Size-resolved simulation of particulate matters and CO2 concentration in passenger vehicle cabins
Artikel i vetenskaplig tidskrift, 2022

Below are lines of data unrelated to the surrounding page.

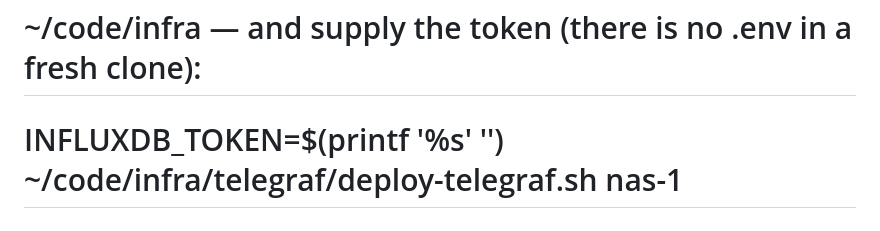
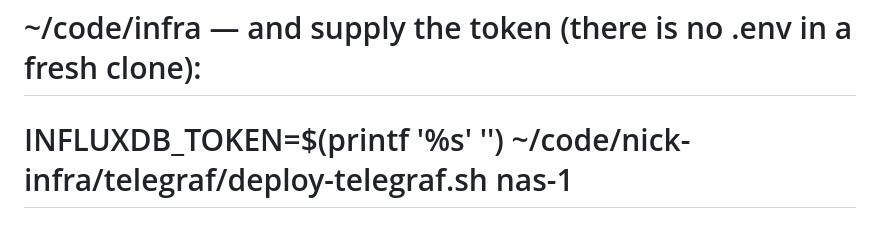
Before and after one commit to NickSavage/infra, a Markdown page: telegraf/README.md, the part around the change. Rendered like a GitHub page.

Commit message:
telegraf: README uses the real eos checkout path (~/code/nick-infra)

```diff
--- a/telegraf/README.md
+++ b/telegraf/README.md
@@ -40,7 +40,7 @@
 #   bash /mnt/nas-2-fast-data/config/telegraf/deploy-telegraf.sh nas-1
 # From eos (which has no /mnt/nas-2-fast-data mount) use a clone of nick/infra — e.g.
 # ~/code/infra — and supply the token (there is no .env in a fresh clone):
-#   INFLUXDB_TOKEN=$(printf '%s' '<write token>') ~/code/infra/telegraf/deploy-telegraf.sh nas-1
+#   INFLUXDB_TOKEN=$(printf '%s' '<write token>') ~/code/nick-infra/telegraf/deploy-telegraf.sh nas-1
 # deploy-telegraf.sh takes INFLUXDB_TOKEN from the environment when set, else from the
 # gitignored .env beside it.
 #
```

The main aim of this study is to develop a mathematical size-dependent vehicle cabin model for particulate matter concentration including PM2.5 (particles of aerodynamic diameter less than 2.5 μm) and UFPs (ultrafine particles of aerodynamic diameter less than 100 nm), as well as CO2 concentration. The ventilation airflow rate and cabin volume parameters are defined from a previously developed vehicle model for climate system design. The model simulates different filter statuses, application of pre-ionization, different airflow rates and recirculation degrees. Both particle mass and count concentration within 10–2530 nm are simulated. Parameters in the model are defined from either available component test data (for example filter efficiencies) or assumptions from corresponding studies (for example particle infiltration and deposition rates). To validate the model, road measurements of particle and CO2 concentrations outside two vehicles were used as model inputs. The simulated inside PM2.5, UFP and CO2 concentration were compared with the inside measurements. Generally, the simulation agrees well with measured data (Person’s r 0.89–0.92), and the simulation of aged filter with ionization is showing higher deviation than others. The simulation using medium airflows agrees better than the simulation using other airflows, both lower and higher. The reason for this may be that the filter efficiency data used in the model were obtained at airflows close to the medium airflow. When all size bins are compared, the sizes of 100–300 nm were slightly overestimated. The results indicated that among others, expanded filter efficiency data as a function of filter ageing and airflow rate would possibly enhance the simulation accuracy. An initial application sample study on recirculation degrees presents the model’s possible application in developing advanced climate control strategies.